# WHAT IS REQUIRED:
From the records below, pull each line that has "hgqlvswl".

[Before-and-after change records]
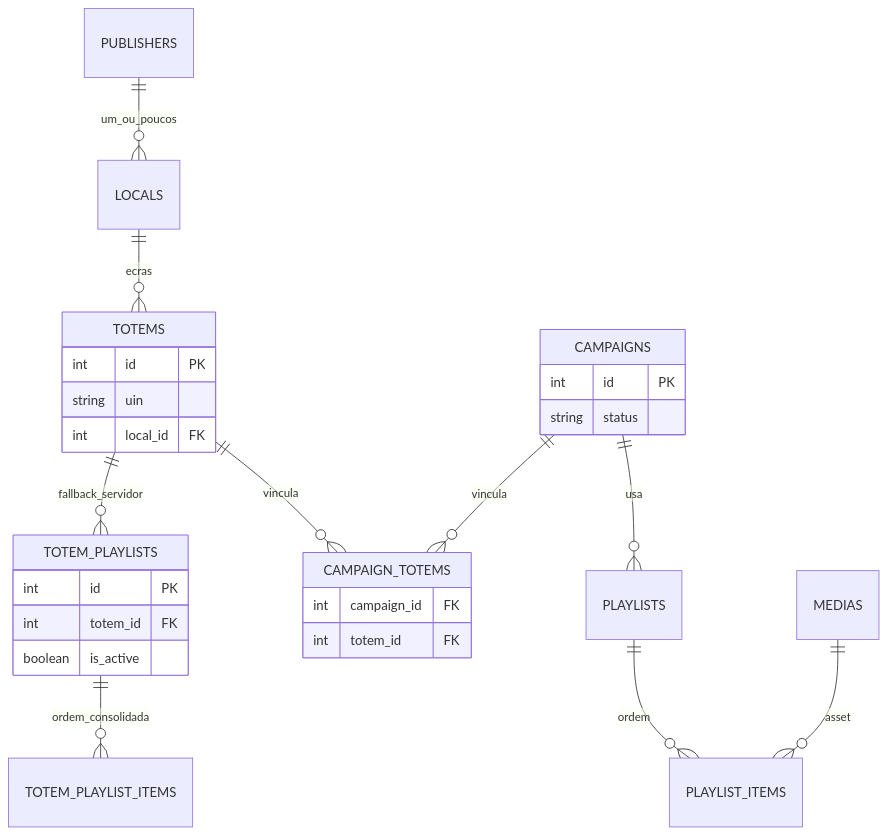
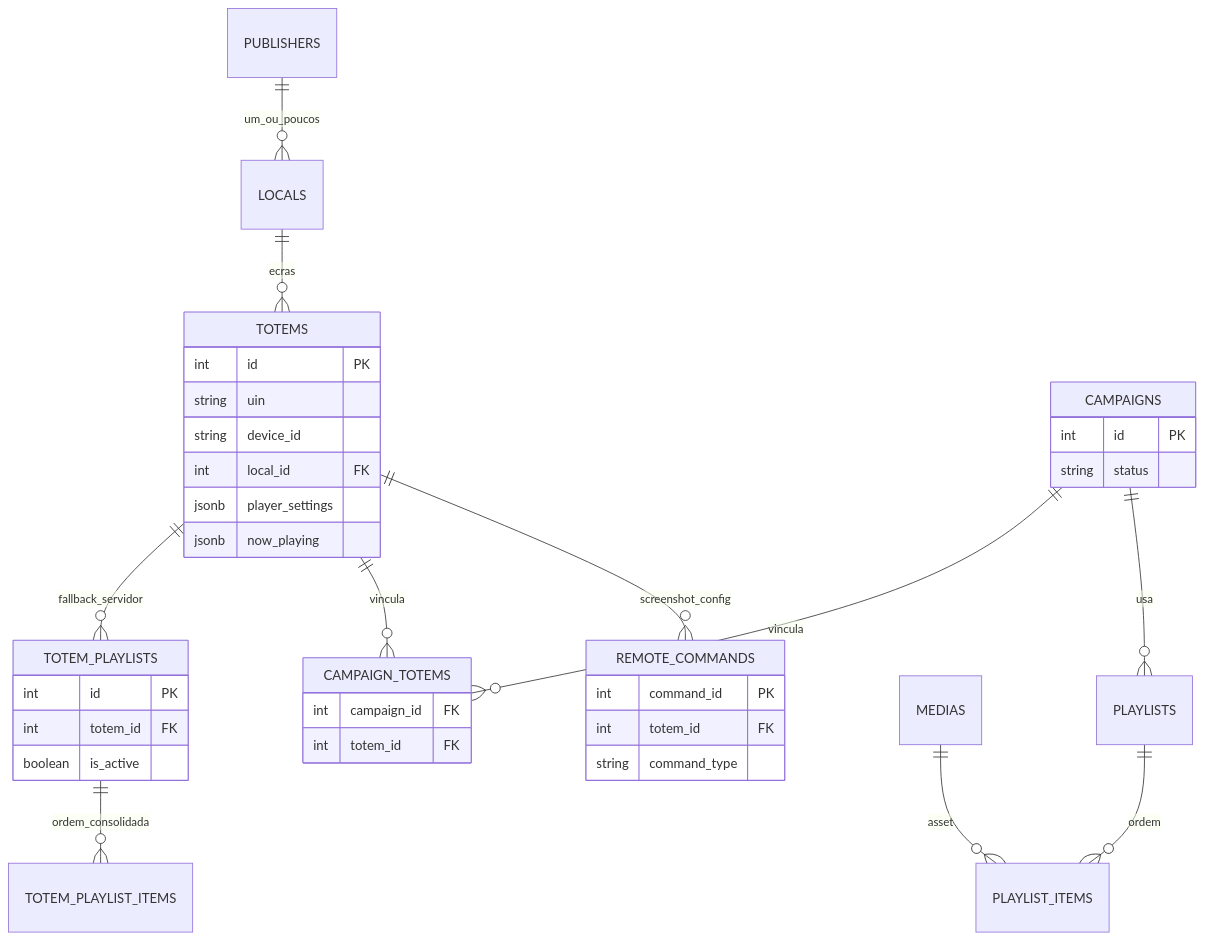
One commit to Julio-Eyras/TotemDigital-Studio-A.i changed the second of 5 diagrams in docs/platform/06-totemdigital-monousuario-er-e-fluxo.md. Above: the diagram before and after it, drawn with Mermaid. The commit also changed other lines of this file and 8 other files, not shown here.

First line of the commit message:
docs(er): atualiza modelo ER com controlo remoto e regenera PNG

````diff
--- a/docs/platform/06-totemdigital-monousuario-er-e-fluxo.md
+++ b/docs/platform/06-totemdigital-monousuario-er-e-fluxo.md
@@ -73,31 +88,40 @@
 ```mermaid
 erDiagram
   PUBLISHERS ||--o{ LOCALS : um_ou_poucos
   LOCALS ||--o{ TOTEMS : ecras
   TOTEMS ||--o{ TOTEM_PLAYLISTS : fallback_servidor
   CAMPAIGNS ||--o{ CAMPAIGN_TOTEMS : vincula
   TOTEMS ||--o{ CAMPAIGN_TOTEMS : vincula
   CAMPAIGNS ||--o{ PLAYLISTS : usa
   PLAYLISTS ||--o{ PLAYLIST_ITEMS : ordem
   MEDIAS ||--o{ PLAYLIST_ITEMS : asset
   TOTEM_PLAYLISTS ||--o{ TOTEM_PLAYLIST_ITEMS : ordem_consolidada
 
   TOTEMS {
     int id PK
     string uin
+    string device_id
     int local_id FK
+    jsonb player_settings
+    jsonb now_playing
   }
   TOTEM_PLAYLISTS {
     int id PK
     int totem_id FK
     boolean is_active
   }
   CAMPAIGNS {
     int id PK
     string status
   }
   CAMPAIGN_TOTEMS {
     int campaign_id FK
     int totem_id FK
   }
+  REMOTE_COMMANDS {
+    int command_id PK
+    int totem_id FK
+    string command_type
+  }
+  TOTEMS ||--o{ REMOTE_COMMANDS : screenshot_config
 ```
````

...

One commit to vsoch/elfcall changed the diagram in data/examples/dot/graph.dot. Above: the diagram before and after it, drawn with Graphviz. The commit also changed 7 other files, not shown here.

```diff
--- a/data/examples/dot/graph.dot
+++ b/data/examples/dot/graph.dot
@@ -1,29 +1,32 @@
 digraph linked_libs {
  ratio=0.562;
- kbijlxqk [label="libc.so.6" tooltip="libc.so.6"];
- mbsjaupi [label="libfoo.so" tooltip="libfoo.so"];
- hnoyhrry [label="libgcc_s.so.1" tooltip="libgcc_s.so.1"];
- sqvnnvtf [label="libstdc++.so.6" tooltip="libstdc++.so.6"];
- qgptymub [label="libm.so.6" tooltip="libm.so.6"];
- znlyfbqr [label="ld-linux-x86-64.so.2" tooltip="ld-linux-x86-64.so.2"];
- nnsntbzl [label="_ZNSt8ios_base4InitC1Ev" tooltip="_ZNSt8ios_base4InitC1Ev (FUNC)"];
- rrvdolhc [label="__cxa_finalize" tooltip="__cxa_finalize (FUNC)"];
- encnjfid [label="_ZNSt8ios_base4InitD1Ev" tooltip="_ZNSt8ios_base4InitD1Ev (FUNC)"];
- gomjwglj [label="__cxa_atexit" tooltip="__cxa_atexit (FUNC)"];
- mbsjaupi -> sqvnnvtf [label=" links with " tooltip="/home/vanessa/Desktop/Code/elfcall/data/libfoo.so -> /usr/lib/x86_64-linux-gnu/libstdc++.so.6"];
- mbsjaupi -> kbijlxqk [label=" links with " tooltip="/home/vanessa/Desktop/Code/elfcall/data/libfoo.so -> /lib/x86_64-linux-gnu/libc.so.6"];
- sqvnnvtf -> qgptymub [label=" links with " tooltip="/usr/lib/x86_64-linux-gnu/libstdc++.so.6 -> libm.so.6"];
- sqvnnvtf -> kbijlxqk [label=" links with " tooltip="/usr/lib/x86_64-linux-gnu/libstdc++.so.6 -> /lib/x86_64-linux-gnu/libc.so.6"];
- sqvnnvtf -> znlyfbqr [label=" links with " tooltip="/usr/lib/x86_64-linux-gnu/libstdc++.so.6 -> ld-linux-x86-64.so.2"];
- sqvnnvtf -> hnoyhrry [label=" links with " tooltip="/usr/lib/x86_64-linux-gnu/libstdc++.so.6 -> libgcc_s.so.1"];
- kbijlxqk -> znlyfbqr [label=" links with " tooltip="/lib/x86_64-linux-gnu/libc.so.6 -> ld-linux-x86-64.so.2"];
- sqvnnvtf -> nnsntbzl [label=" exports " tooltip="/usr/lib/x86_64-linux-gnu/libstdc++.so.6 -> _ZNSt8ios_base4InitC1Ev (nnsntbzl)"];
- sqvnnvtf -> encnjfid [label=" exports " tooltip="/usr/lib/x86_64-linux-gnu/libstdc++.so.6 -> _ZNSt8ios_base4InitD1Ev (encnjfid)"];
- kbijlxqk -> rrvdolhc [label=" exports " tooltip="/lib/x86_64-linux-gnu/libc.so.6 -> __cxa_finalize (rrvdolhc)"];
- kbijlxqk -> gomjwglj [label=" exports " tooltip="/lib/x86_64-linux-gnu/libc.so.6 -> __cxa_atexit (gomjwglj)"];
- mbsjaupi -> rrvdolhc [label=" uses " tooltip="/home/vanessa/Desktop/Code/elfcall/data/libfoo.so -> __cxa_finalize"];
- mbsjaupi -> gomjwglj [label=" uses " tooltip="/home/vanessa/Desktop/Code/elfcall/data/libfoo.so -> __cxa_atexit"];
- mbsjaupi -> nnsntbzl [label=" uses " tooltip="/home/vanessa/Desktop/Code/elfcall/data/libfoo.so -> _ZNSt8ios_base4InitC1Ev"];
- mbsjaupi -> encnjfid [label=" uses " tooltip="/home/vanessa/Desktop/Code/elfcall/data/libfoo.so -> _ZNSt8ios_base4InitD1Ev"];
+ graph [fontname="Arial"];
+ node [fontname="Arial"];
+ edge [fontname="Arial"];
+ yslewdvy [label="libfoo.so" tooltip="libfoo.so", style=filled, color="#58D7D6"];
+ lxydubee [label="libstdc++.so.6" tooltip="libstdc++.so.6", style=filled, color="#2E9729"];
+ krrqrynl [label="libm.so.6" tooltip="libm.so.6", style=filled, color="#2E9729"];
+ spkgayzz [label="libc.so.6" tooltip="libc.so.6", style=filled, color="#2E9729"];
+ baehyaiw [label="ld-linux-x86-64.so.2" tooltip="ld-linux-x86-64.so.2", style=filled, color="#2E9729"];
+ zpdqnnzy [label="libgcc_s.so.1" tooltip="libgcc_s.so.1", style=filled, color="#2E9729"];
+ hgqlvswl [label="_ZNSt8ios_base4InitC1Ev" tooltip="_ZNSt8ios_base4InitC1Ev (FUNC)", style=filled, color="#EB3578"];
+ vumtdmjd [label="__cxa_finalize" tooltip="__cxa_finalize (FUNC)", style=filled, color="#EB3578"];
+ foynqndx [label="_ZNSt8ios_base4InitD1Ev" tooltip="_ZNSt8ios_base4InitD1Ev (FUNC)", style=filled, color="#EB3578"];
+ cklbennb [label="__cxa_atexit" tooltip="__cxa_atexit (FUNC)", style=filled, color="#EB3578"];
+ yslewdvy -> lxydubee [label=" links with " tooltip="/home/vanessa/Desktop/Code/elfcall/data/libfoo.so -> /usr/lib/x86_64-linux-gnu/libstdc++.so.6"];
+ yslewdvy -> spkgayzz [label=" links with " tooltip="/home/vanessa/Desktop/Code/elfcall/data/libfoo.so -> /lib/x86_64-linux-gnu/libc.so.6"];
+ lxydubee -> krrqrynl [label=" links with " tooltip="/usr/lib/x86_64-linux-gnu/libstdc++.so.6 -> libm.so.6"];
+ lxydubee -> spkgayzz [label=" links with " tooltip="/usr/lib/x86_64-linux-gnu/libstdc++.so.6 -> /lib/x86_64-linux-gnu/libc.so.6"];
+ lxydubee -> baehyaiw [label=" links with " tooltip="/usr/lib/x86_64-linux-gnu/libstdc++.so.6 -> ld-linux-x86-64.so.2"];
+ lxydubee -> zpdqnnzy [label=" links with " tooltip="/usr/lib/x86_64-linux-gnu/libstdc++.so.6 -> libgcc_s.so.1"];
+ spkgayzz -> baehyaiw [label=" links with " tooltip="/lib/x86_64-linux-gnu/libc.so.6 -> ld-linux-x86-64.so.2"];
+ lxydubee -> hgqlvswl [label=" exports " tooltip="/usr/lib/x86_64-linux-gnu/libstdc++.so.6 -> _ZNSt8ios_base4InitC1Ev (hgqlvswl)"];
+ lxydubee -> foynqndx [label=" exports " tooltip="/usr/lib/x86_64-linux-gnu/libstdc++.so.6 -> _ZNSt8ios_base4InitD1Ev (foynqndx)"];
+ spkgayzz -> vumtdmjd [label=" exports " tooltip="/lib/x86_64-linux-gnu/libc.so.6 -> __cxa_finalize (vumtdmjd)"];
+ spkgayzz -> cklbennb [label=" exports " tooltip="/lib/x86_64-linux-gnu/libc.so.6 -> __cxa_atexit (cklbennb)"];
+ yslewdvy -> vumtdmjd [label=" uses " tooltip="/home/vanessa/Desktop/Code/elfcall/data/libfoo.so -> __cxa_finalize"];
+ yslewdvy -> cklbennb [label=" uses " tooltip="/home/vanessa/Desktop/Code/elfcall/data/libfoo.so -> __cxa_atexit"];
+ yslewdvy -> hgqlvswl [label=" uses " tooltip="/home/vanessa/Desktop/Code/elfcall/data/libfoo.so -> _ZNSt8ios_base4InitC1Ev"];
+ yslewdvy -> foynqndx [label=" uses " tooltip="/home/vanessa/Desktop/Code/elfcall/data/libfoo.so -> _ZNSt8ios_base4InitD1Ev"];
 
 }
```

# RESPONSE AREA:
+ hgqlvswl [label="_ZNSt8ios_base4InitC1Ev" tooltip="_ZNSt8ios_base4InitC1Ev (FUNC)", style=filled, color="#EB3578"];
+ lxydubee -> hgqlvswl [label=" exports " tooltip="/usr/lib/x86_64-linux-gnu/libstdc++.so.6 -> _ZNSt8ios_base4InitC1Ev (hgqlvswl)"];
+ yslewdvy -> hgqlvswl [label=" uses " tooltip="/home/vanessa/Desktop/Code/elfcall/data/libfoo.so -> _ZNSt8ios_base4InitC1Ev"];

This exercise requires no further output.